Top Shelf

Premier Gourmet, an Amherst, N.Y. specialty food purveyor, has been a reliable resource for customers since1974. We caught up with Jerry Ciesielski who is hand-picking world class beers, fine foods and housewares to create an unrivaled in-store experience.

Fancy Food & Culinary Products Magazine: What's your favorite aspect about working in such a passionate industry?
Jerry Ciesielski: I've spent the past four years in the specialty food industry, and my entire professional career has been in retail development. Most of the people I meet in this industry are extremely enthusiastic about specialty food—how can it improve healthy eating habits; how can it bring people together in the kitchen and at the table; and how can it create bonds? Whether it's the difference between inexpensive and artisanal balsamic vinegar or introducing an ingredient they never knew existed, I absolutely love having the opportunity to share my food knowledge with customers.

FF: Why do you believe specialty food is doing so well right now, and are you seeing that same success at Premier Gourmet?
JC: Food Network, cooking magazines and blogs have all created awareness about cooking techniques, chefs, quality ingredients, and fancy food. At the same time, Millennials on social media are driving demand for new and exciting cooking and dining experiences. I think many small independent grocers who have been adversely affected by larger chains and big-box stores are now finding success with higher-end specialty foods to differentiate themselves from the competition.

FF: Which fine foods categories are doing best among your customers?
JC: We do very well with cocktail mixers, bitters and high-end sodas—items that are highly compatible to products at our three sister wine and spirit stores. Oils, especially extra virgin olive oils, are another strong category for us. I've sourced more than 100 varieties, mostly from small producers, and customers are impressed with the selection. Baking supplies, tea, cookies, and ethnic foods are increasingly profitable for us. I introduce new and unique items that no one has seen before—or are very difficult to find—making Premier Gourmet a destination for these categories.

FF: Many brick and mortars are still hesitant to transition to the online world. How does your e-commerce site affect sales at the store?
JC: We've had our best year yet. Buffalo, N.Y. and the rest of the Northeast suffered heavy snowstorms that definitely put a damper on in-store sales. Despite the brutal winter, our online sales were booming. E-commerce is a relatively new venture for us. We've been heavily involved for only the past two years, but we've been remarkably successful. Partnering with Amazon and eBay has been highly lucrative with our housewares products like small electrics and cutlery. Fancy food items will be our next focus. Online customers are price conscious, so it's worthwhile to do your research and focus your efforts on higher price points and niche products where you can be price-competitive with shipping. Once you have happy customers from those channels, they will seek you out on your own website. An easy-to-use website and shopping cart as well as modest search engine optimization is essential.
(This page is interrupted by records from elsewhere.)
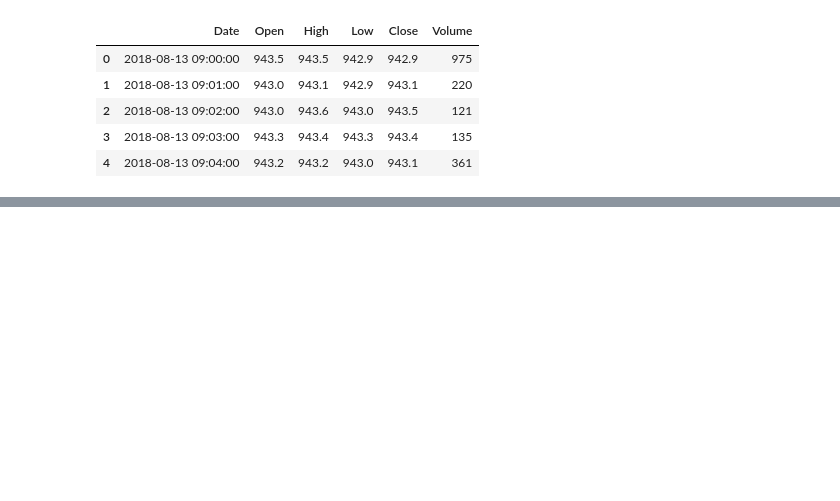
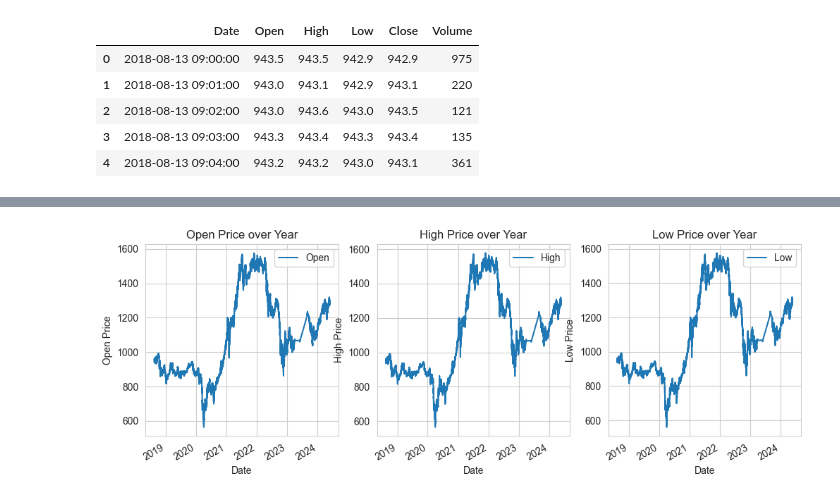
Before and after one commit to NgDMTruc/DSP_vn30f, a Jupyter notebook: notebook.ipynb, the cells around one changed output, grey strips where cells are left out. Cells and saved outputs as stored; diff of their text form; code cells hidden in the pictures; blank space fills up the shorter version.

```diff
--- a/notebook.ipynb
+++ b/notebook.ipynb
@@ -69,3 +70,10 @@ df = get_vn30f(start_time, now_time, symbol)
+# %%
+from pandas import Series,DataFrame
+# For Visualization
+import matplotlib.pyplot as plt
+import seaborn as sns
+sns.set_style('whitegrid')
+%matplotlib inline
 # %%
 df.head()
 # %% [output]
@@ -81,0 +114,3 @@ df.head()
+# %%
+sub_df = df.copy()
+sub_df.set_index('Date', inplace=True)
@@ -81,0 +127,14 @@ df.head()
+# %%
+columns = ['Open', 'High', 'Low']
+# Tạo các subplots
+fig, axs = plt.subplots(1, 3, figsize=(12, 4))
+
+for i, column in enumerate(columns):
+    if i < len(axs):  # Kiểm tra xem chỉ vẽ đồ thị nếu vẫn còn subplot
+        sub_df[column].plot(ax=axs[i], legend=True)
+
+        axs[i].set_title(f'{column} Price over Year')
+        axs[i].set_xlabel('Date')
+        axs[i].set_ylabel(f'{column} Price')
+# %% [output]
+[figure, added]
```
Also changed, not shown: parts of 21 cells of this notebook.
FF: Which new arrivals in fine food are you most looking forward to?
JC: As an adventurous eater and ethnic food lover, I'm really excited about Korean cuisine as the next Japanese. Even a decade ago, few Americans ate raw fish, but now look at how ubiquitous sushi is. Korean food has the perfect flavor profiles to fuel American consumers' new obsession for spicy and bold tastes. I can't wait to introduce customers to gochujang—a fermented hot pepper paste—and bulgoki sauces, which are sweet and savory marinades for grilled meat. I think food media will focus on American regional cuisine next. I envision lowcountry and Cajun and Creole flavors experiencing a resurgence. I think dairy-free will be the next gluten-free, and I'm actively searching for more of these allergy-driven and lifestyle-choice items. There are not enough products available in the marketplace.

FF: How do you separate Premier Gourmet from your competition?
JC: Our selection is what wows customers when they first visit us, and this type of variety distinguishes us from the rest. Our sizable store features more than 1,500 varieties of beer; we roast more than 75 blends and flavors of coffee beans right in the store; our cheese shop supplies hard-to-find cheeses from around the world, all of which are cut to order, and we have an in-house bakery and café. I frequently have tourists comment that they can't believe we have an item they've been searching for, for years. That is what makes me feel great.

If you would like to have your retail business featured here, please email Claire Johnson,